-- Given information follows --

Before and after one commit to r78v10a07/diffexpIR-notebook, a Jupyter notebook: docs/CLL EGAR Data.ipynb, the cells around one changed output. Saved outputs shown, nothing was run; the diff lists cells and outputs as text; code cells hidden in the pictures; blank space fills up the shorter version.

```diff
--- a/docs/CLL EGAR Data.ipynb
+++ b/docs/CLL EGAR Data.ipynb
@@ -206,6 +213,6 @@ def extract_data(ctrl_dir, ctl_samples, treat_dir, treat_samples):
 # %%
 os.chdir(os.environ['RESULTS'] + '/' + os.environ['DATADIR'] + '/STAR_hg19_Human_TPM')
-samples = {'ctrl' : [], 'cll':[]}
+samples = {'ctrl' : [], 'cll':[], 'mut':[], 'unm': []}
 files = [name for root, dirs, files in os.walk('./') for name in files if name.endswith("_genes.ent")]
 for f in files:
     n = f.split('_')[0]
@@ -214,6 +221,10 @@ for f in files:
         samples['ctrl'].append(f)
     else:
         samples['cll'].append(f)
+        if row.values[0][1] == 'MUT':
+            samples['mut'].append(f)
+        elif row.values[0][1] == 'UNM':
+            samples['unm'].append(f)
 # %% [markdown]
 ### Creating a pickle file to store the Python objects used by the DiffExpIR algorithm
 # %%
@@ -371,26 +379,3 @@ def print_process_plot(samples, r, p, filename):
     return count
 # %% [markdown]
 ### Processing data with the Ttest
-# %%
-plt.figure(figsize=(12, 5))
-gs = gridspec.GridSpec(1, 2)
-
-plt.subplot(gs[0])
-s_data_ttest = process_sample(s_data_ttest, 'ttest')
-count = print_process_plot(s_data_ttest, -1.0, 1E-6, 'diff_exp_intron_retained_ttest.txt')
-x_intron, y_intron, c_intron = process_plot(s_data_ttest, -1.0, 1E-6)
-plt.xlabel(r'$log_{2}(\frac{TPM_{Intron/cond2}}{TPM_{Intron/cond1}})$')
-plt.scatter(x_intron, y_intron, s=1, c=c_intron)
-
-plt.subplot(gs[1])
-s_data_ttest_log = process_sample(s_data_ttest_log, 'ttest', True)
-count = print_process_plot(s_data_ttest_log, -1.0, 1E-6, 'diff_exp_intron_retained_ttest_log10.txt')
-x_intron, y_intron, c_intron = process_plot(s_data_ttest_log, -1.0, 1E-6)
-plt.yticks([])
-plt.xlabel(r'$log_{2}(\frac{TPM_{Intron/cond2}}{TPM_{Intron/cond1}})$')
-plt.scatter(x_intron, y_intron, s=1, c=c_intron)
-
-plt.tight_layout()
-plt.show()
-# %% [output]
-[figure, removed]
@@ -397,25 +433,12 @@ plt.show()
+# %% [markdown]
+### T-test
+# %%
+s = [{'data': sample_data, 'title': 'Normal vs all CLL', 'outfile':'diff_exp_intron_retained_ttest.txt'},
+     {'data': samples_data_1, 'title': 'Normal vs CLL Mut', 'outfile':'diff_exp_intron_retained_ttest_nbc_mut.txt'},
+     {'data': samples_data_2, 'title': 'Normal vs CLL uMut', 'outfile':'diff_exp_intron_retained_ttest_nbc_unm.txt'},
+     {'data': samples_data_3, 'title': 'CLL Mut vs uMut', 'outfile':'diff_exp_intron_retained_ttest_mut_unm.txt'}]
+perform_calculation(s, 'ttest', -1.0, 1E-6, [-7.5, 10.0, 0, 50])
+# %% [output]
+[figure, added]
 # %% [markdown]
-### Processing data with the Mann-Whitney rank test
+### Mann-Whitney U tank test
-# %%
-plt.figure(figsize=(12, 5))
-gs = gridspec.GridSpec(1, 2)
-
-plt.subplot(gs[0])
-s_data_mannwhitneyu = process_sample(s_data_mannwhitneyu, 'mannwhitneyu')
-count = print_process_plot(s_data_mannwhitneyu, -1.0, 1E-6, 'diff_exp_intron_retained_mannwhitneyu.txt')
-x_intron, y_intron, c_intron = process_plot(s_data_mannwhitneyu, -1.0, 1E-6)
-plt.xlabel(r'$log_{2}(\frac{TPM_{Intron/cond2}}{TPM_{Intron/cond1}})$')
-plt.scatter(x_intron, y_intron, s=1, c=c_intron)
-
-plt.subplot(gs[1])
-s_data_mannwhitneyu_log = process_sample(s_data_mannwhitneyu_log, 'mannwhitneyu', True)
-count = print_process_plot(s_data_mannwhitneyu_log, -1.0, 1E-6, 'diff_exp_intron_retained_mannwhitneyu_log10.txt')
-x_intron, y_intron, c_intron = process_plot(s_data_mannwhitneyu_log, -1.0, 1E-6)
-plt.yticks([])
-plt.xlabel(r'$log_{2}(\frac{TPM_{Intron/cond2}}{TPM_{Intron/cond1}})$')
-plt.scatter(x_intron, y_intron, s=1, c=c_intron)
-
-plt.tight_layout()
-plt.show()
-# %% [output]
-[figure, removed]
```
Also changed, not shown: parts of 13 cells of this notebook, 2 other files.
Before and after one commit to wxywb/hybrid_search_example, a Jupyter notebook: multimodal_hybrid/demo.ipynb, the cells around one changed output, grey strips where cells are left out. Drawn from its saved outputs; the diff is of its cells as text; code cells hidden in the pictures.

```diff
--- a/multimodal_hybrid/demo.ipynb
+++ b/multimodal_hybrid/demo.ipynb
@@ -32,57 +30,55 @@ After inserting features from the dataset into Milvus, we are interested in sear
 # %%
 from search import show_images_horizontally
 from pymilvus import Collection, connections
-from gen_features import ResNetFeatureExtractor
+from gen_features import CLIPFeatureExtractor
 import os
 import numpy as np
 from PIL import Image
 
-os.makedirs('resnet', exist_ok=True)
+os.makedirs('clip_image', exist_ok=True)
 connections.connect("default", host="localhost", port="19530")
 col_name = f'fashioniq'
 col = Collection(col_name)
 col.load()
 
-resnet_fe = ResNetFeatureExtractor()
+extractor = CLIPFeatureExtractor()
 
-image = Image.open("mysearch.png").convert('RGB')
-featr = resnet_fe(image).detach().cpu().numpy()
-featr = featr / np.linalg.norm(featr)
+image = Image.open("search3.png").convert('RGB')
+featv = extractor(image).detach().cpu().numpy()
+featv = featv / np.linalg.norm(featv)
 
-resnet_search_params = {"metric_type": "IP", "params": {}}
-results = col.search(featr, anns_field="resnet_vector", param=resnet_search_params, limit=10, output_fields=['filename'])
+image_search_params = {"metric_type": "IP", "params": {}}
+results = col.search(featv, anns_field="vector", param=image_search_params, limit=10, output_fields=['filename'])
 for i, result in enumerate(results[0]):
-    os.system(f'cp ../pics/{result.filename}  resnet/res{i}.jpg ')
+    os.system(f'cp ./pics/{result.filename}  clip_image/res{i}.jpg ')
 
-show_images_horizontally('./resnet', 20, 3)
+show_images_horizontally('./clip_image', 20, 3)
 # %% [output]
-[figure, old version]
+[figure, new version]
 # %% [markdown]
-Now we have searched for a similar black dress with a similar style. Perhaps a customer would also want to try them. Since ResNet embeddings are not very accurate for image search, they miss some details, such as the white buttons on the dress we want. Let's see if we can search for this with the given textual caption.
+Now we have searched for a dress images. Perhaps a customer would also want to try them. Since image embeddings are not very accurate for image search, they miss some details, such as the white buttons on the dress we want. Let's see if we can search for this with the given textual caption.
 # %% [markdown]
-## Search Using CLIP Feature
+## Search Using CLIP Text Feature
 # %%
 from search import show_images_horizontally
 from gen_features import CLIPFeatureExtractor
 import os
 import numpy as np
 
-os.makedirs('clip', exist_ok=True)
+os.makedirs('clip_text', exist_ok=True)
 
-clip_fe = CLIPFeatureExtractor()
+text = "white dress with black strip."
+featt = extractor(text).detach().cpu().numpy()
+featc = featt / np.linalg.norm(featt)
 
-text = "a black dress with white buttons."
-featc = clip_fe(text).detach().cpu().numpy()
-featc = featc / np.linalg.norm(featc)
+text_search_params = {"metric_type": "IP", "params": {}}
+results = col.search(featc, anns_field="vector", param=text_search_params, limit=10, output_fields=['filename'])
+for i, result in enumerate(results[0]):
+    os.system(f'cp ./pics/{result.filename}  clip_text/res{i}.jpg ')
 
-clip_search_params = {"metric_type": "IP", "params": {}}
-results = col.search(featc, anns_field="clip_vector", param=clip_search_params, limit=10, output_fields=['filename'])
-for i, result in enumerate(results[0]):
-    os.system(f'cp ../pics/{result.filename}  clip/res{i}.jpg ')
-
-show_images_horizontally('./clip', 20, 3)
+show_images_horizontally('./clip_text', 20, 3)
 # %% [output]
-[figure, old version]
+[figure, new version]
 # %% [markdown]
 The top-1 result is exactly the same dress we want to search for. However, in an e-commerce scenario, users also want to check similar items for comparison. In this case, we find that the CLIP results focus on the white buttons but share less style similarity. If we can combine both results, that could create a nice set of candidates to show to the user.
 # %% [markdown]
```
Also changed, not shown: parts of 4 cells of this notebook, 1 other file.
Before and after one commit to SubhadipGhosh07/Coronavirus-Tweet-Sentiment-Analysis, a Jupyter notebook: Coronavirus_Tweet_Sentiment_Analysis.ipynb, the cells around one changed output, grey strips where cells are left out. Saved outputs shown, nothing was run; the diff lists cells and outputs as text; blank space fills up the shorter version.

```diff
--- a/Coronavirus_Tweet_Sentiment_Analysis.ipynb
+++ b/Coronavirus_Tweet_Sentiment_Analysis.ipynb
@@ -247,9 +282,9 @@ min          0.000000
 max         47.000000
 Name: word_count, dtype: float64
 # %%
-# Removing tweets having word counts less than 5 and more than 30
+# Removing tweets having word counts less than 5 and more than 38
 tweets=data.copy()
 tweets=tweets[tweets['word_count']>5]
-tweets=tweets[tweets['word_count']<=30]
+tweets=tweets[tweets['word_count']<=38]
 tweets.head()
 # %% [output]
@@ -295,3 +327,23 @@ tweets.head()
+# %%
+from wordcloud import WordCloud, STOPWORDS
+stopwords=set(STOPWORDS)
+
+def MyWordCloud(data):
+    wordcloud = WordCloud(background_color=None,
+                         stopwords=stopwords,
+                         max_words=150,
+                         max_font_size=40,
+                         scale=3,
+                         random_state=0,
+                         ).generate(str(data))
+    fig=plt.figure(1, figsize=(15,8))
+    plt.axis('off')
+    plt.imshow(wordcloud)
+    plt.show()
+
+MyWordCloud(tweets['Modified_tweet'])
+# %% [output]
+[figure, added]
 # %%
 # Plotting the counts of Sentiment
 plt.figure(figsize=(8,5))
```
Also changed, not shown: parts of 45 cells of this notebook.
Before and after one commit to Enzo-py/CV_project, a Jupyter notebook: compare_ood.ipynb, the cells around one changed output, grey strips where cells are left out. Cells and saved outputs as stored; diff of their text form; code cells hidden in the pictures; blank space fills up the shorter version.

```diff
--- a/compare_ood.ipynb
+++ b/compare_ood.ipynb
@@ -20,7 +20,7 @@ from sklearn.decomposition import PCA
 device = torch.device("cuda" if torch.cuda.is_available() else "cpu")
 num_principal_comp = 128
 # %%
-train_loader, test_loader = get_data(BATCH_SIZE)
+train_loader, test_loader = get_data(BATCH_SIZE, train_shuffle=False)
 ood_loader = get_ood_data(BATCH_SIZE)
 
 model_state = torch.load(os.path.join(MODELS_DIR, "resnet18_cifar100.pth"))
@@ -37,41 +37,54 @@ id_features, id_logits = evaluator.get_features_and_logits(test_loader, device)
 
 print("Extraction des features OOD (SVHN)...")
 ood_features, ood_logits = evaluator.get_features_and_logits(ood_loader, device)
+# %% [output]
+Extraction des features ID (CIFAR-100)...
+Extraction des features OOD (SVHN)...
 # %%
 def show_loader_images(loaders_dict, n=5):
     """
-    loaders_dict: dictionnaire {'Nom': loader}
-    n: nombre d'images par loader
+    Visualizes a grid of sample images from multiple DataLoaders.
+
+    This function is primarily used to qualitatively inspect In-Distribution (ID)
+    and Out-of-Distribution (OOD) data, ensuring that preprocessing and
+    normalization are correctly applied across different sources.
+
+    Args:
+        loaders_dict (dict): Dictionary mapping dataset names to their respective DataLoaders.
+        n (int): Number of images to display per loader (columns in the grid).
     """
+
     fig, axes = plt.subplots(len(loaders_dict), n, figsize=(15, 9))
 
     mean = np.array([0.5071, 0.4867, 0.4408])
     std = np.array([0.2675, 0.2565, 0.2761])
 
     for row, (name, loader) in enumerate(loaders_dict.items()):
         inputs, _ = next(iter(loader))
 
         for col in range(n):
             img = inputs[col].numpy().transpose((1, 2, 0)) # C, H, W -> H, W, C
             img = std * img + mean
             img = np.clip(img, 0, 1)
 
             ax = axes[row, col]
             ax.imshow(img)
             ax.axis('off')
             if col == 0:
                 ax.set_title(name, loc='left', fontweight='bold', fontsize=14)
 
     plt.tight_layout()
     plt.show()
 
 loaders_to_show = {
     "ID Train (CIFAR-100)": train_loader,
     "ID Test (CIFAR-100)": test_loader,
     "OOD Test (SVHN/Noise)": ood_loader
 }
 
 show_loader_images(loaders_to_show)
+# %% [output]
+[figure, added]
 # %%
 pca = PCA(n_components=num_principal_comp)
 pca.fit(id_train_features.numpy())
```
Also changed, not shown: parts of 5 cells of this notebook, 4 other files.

-- Given information concluded --

Task to complete: Filter the entries and keep only the lines holding "system".

Result of this exercise:
-    os.system(f'cp ../pics/{result.filename}  resnet/res{i}.jpg ')
+    os.system(f'cp ./pics/{result.filename}  clip_image/res{i}.jpg ')
+    os.system(f'cp ./pics/{result.filename}  clip_text/res{i}.jpg ')
-    os.system(f'cp ../pics/{result.filename}  clip/res{i}.jpg ')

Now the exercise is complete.